A little girl longs to see beyond the scary sights on the sidewalk and the angry scribbling in the halls of her building. When her teacher writes the word beautifulon the blackboard, the girl decides to look for something beautiful in her neighborhood. Her neighbors tell her about their own beautiful things.
AOP (American Opera Projects), and the Schomburg Center for Research in Black Culture will co-present an evening of scenes from Nkeiru Okoye‘s folk opera Harriet Tubman: When I Crossed That Line to Freedom that tells of how a young girl born in slavery, becomes Harriet Tubman, the legendary Underground Railroad conductor. The musical excerpts will be followed by an artist Q&A moderated by WQXR’s Terrance McKnight.

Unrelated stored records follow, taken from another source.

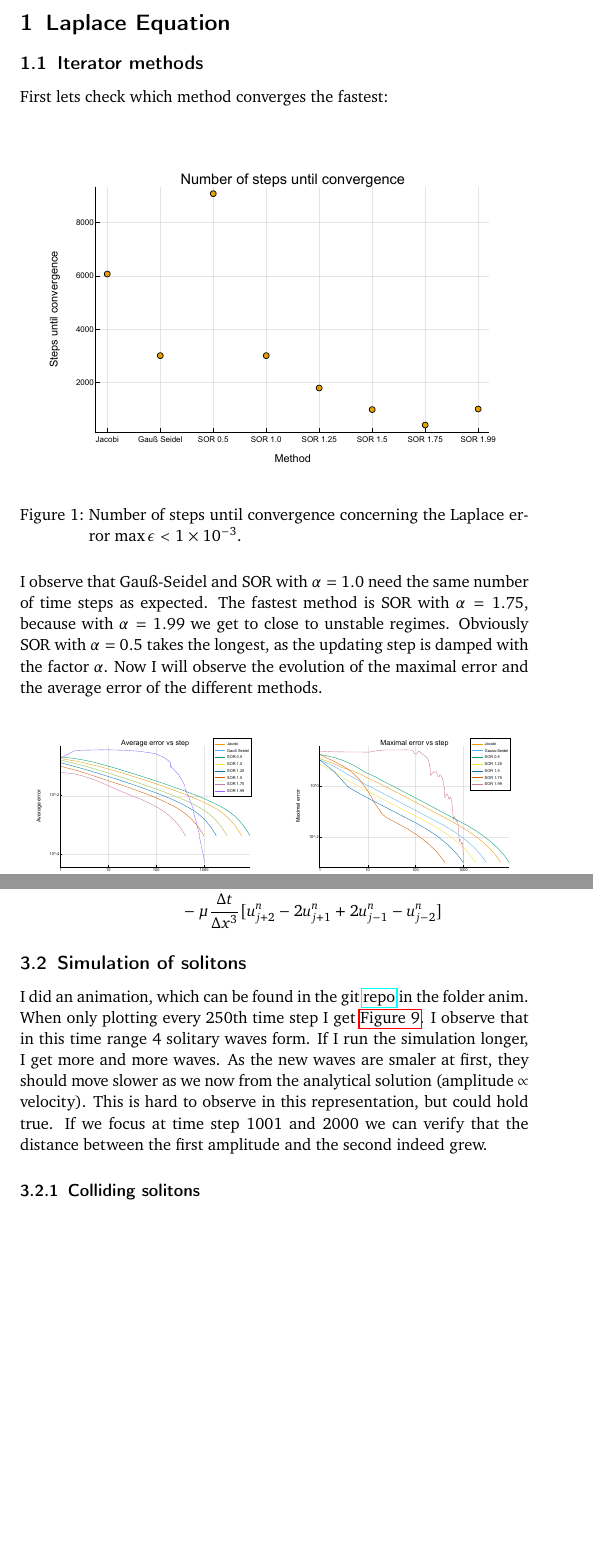
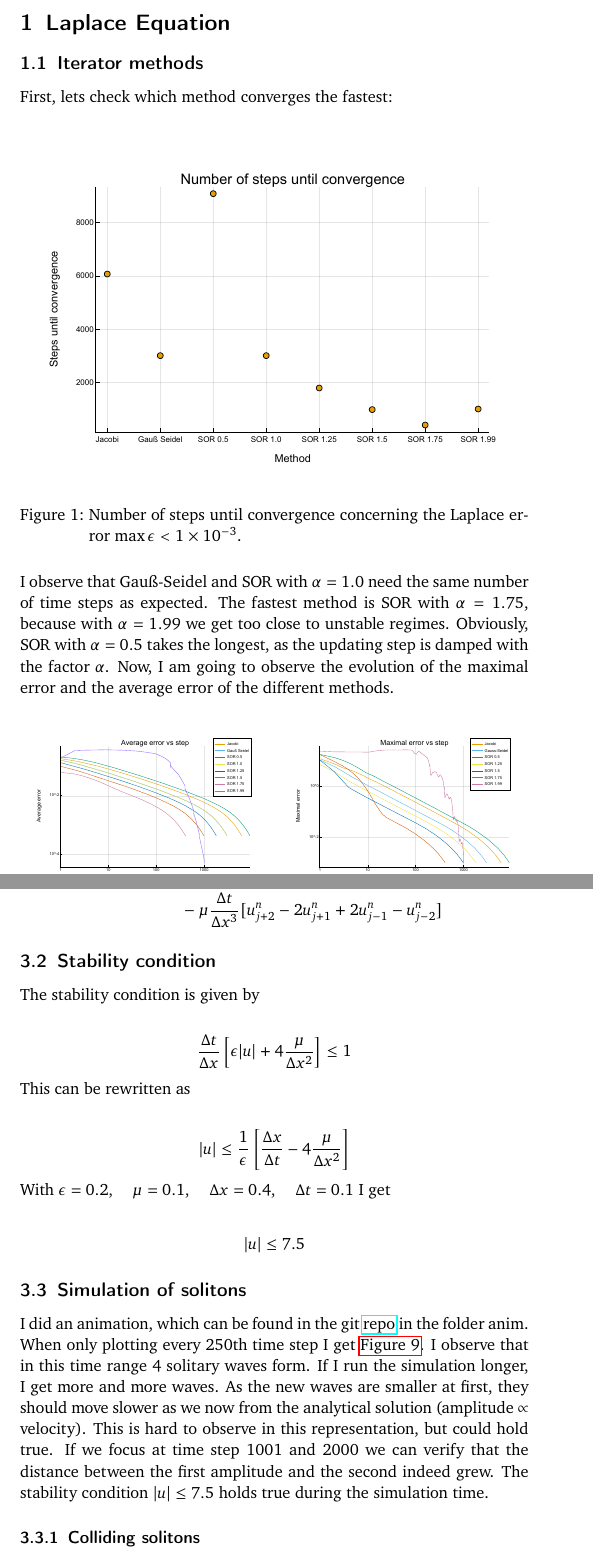
Before and after one commit to simonblaue/MCP-Ex4, a LaTeX document (report/template.tex): two parts of pages 2 and 10 of 13, joined at a grey line, cut so that both start at the same text, the shorter picture padded with empty space. Compiled offline with pdfLaTeX.

Commit message:
writin more

```diff
--- a/report/template.tex
+++ b/report/template.tex
@@ -66,7 +66,7 @@
 
 \subsection{Iterator methods}
 
-First lets check which method converges the fastest:
+First, lets check which method converges the fastest:
 
 \begin{figure}[H]
 	\centering
@@ -74,7 +74,7 @@ First lets check which method converges the fastest:
 	\caption{Number of steps until convergence concerning the Laplace error $\max\epsilon<1\times 10^{-3}$.}
 \end{figure}
 
-I observe that Gauß-Seidel and SOR with $\alpha=1.0$ need the same number of time steps as expected. The fastest method is SOR with  $\alpha=1.75$, because with $\alpha=1.99$ we get to close to unstable regimes. Obviously SOR with $\alpha=0.5$ takes the longest, as the updating step is damped with the factor $\alpha$. Now I will observe the evolution of the maximal error and the average error of the different methods.
+I observe that Gauß-Seidel and SOR with $\alpha=1.0$ need the same number of time steps as expected. The fastest method is SOR with  $\alpha=1.75$, because with $\alpha=1.99$ we get too close to unstable regimes. Obviously, SOR with $\alpha=0.5$ takes the longest, as the updating step is damped with the factor $\alpha$. Now, I am going to observe the evolution of the maximal error and the average error of the different methods.
 
 \begin{figure}[H]
 	\centering
@@ -255,9 +255,29 @@ Now we can put the four terms together to finally get
 	\\ &- \mu \frac{\Delta t}{\Delta x^3} [u_{j+2}^n - 2u_{j+1}^n + 2u_{j-1}^n - u_{j-2}^n]\nonumber
 \end{align}
 
+\subsection{Stability condition}
+
+The stability condition is given by
+
+\begin{align*}
+	\frac{\Delta t}{\Delta x} \left[\epsilon |u| + 4\frac{\mu}{\Delta x^2} \right] \leq 1
+\end{align*}
+
+This can be rewritten as
+
+\begin{align*}
+	|u| \leq \frac{1}{\epsilon}\left[ \frac{\Delta x}{\Delta t} - 4\frac{\mu}{\Delta x^2} \right]
+\end{align*}
+
+With $\epsilon=0.2,\quad \mu=0.1,\quad \Delta x = 0.4,\quad \Delta t=0.1$ I get
+
+\begin{align*}
+	|u| \leq 7.5
+\end{align*}
+
 \subsection{Simulation of solitons}
 
-I did an animation, which can be found in the git \href{https://github.com/simonblaue/MCP-Ex4.git}{repo} in the folder anim. When only plotting every 250th time step I get \autoref{fig:one_solition}. I observe that in this time range 4 solitary waves form. If I run the simulation longer, I get more and more waves. As the new waves are smaler at first, they should move slower as we now from the analytical solution (amplitude $\propto$ velocity). This is hard to observe in this representation, but could hold true. If we focus at time step 1001 and 2000 we can verify that the distance between the first amplitude and the second indeed grew.
+I did an animation, which can be found in the git \href{https://github.com/simonblaue/MCP-Ex4.git}{repo} in the folder anim. When only plotting every 250th time step I get \autoref{fig:one_solition}. I observe that in this time range 4 solitary waves form. If I run the simulation longer, I get more and more waves. As the new waves are smaller at first, they should move slower as we now from the analytical solution (amplitude $\propto$ velocity). This is hard to observe in this representation, but could hold true. If we focus at time step 1001 and 2000 we can verify that the distance between the first amplitude and the second indeed grew. The stability condition $|u|\leq7.5$ holds true during the simulation time.
 
 \begin{figure}
 	\centering
```
Also changed, not shown: report/template.pdf, saves_t2/error_comp_diffusion.pdf, saves_t2/error_development_cn.pdf, saves_t2/error_development_df.pdf, saves_t2/error_development_eb.pdf, saves_t2/error_development_fcts.pdf, report/template.tex (4 more changed lines), 6 other files.
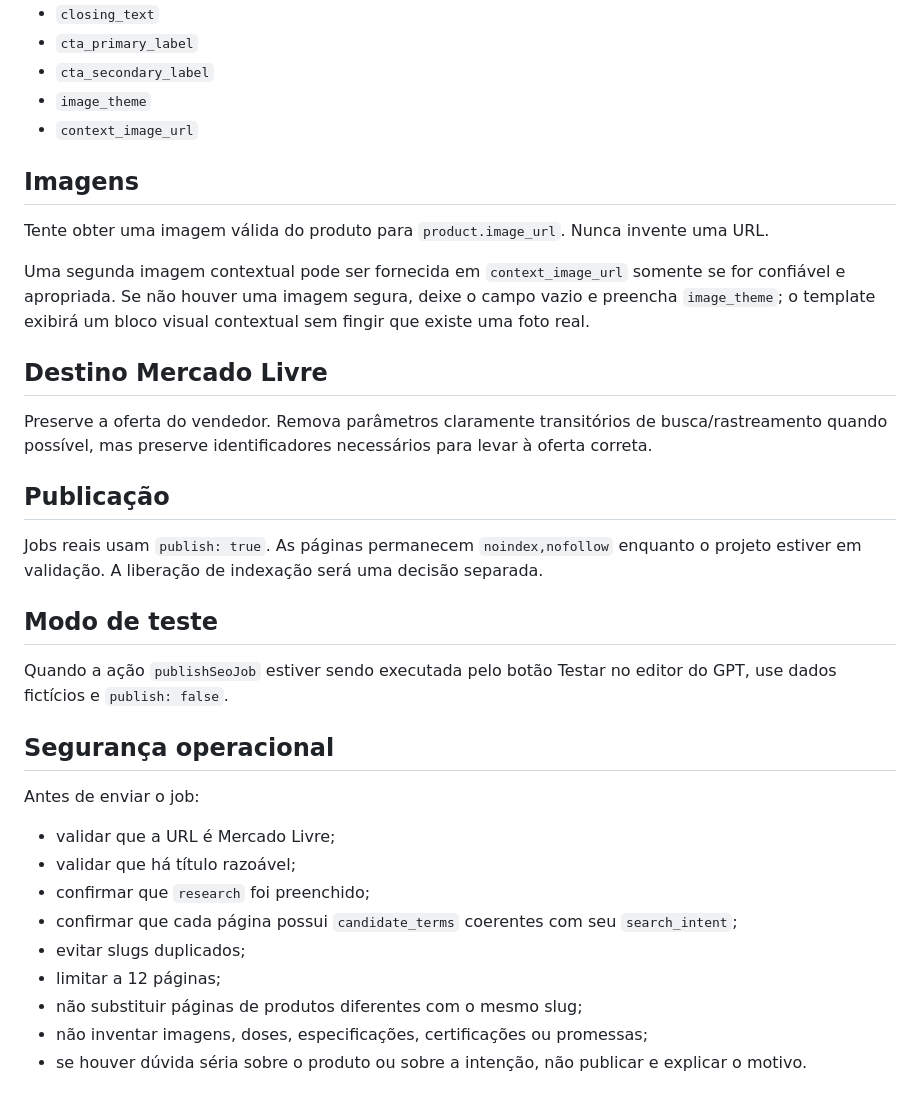
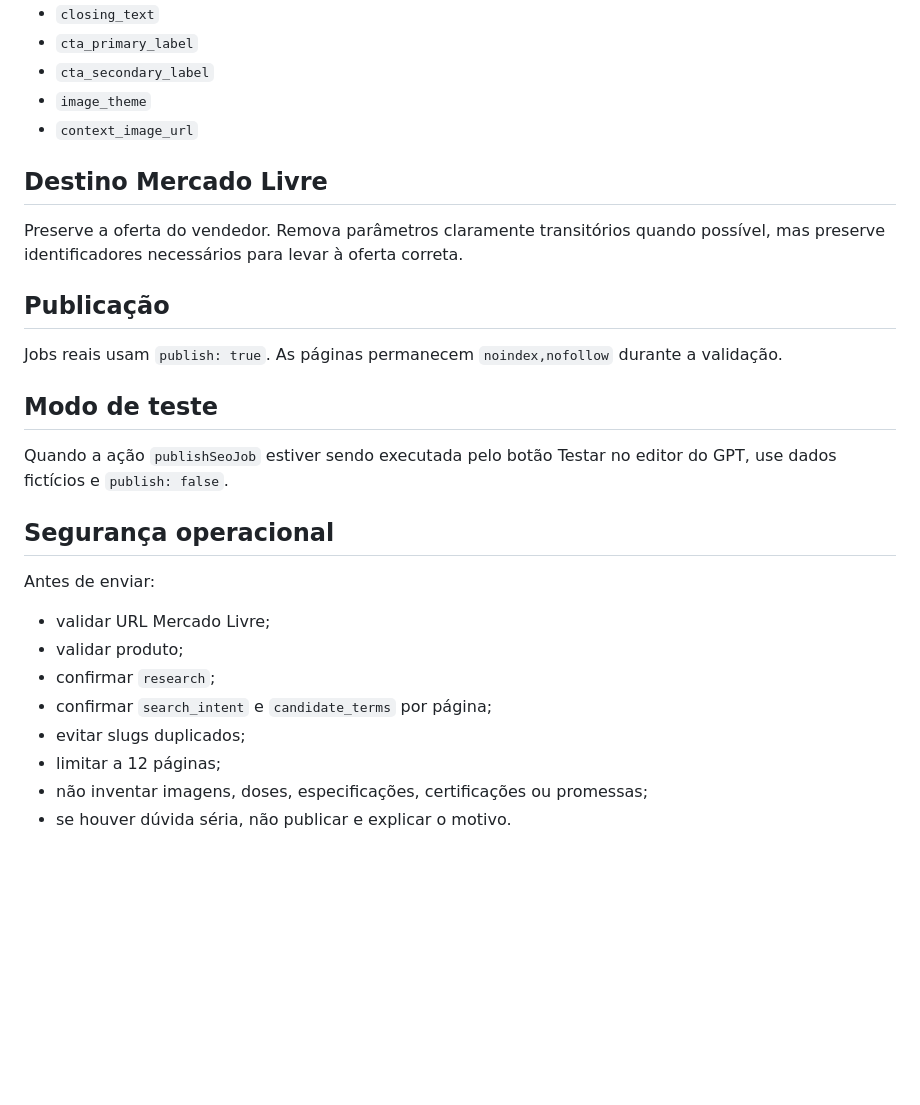
Before and after one commit to Cadincomercio/cadindetudo-site, a Markdown page: GPT-INSTRUCTIONS.md, the part around one of its changes. Rendered like a GitHub page; blank space fills up the shorter version.

```diff
--- a/GPT-INSTRUCTIONS.md
+++ b/GPT-INSTRUCTIONS.md
@@ -132,33 +115,22 @@ Campos comerciais adicionais para jobs novos:
 - `image_theme`
 - `context_image_url`
 
-## Imagens
-
-Tente obter uma imagem válida do produto para `product.image_url`. Nunca invente uma URL.
-
-Uma segunda imagem contextual pode ser fornecida em `context_image_url` somente se for confiável e apropriada. Se não houver uma imagem segura, deixe o campo vazio e preencha `image_theme`; o template exibirá um bloco visual contextual sem fingir que existe uma foto real.
-
 ## Destino Mercado Livre
-
-Preserve a oferta do vendedor. Remova parâmetros claramente transitórios de busca/rastreamento quando possível, mas preserve identificadores necessários para levar à oferta correta.
+Preserve a oferta do vendedor. Remova parâmetros claramente transitórios quando possível, mas preserve identificadores necessários para levar à oferta correta.
 
 ## Publicação
-
-Jobs reais usam `publish: true`. As páginas permanecem `noindex,nofollow` enquanto o projeto estiver em validação. A liberação de indexação será uma decisão separada.
+Jobs reais usam `publish: true`. As páginas permanecem `noindex,nofollow` durante a validação.
 
 ## Modo de teste
-
 Quando a ação `publishSeoJob` estiver sendo executada pelo botão Testar no editor do GPT, use dados fictícios e `publish: false`.
 
 ## Segurança operacional
-
-Antes de enviar o job:
-- validar que a URL é Mercado Livre;
-- validar que há título razoável;
-- confirmar que `research` foi preenchido;
-- confirmar que cada página possui `candidate_terms` coerentes com seu `search_intent`;
+Antes de enviar:
+- validar URL Mercado Livre;
+- validar produto;
+- confirmar `research`;
+- confirmar `search_intent` e `candidate_terms` por página;
 - evitar slugs duplicados;
 - limitar a 12 páginas;
-- não substituir páginas de produtos diferentes com o mesmo slug;
 - não inventar imagens, doses, especificações, certificações ou promessas;
-- se houver dúvida séria sobre o produto ou sobre a intenção, não publicar e explicar o motivo.
+- se houver dúvida séria, não publicar e explicar o motivo.
```
Also changed, not shown: other parts of GPT-INSTRUCTIONS.md (+56 -73 lines).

The concert will be presented on Monday, December 9, 2013 at 6:30 PM at the Langston Hughes Auditorium: 515 Malcolm X Boulevard, New York, NY 10037-1801. General admission will be $10 ($8 for Schomburg Society Members) and available by calling (212) 491-2206 or visiting www.showclix.com/event/HarrietTubman.
Harriet Tubman will include performances by soprano Sumayya Ali (Lincoln Center, Berkshire Opera, Sarasota Opera), soprano Sequina DuBose (Lyric Opera of Chicago, Opera Memphis, PAB Theater), contralto Nicole Mitchell (Lincoln Center Festival, Sarasota Opera), tenor Clinton Ingram (Metropolitan Opera, New York City Opera, Teatro Real), and baritone Damian Norfleet (Perseverance Theater, AMAS Musical Theater, Prospect Theater Company). The evening will feature a string ensemble with music direction by Mila Henry, stage direction by Beth Greenberg (New York City Opera) and WQXR’s Terrance McKnight moderating a Q&A with the artists.
Using a mixture of opera and vernacular folk music, featuring gospel spirituals, ragtime, early blues, minstrel songs, work songs, call and responses, and field hollers, Harriet Tubman: When I Crossed That Line to Freedom tells this important chapter of American history in the context of Tubman’s tight-knit family of lively characters and two sisters vowing that nothing but death will separate them, despite the slavery threatening to tear them apart. The work is in development at Brooklyn-based AOP who has featured music from Tubman at venues such as Galapagos Art Space, SUNY Albany, and the Brooklyn Public Library Main Branch.
A semi-staged performance of the entire Harriet Tubman opera will be presented by AOP in February 2014 at Brooklyn’s Irondale Center as part of Lines of Freedom, a theatrical celebration of African-American history. Presentations of Harriet Tubman: When I Crossed That Line to Freedom are supported, in part, by public funds from the New York City Department of Cultural Affairs in partnership with the City Council and a generous grant from the National Endowment for the Arts (NEA) Art Works.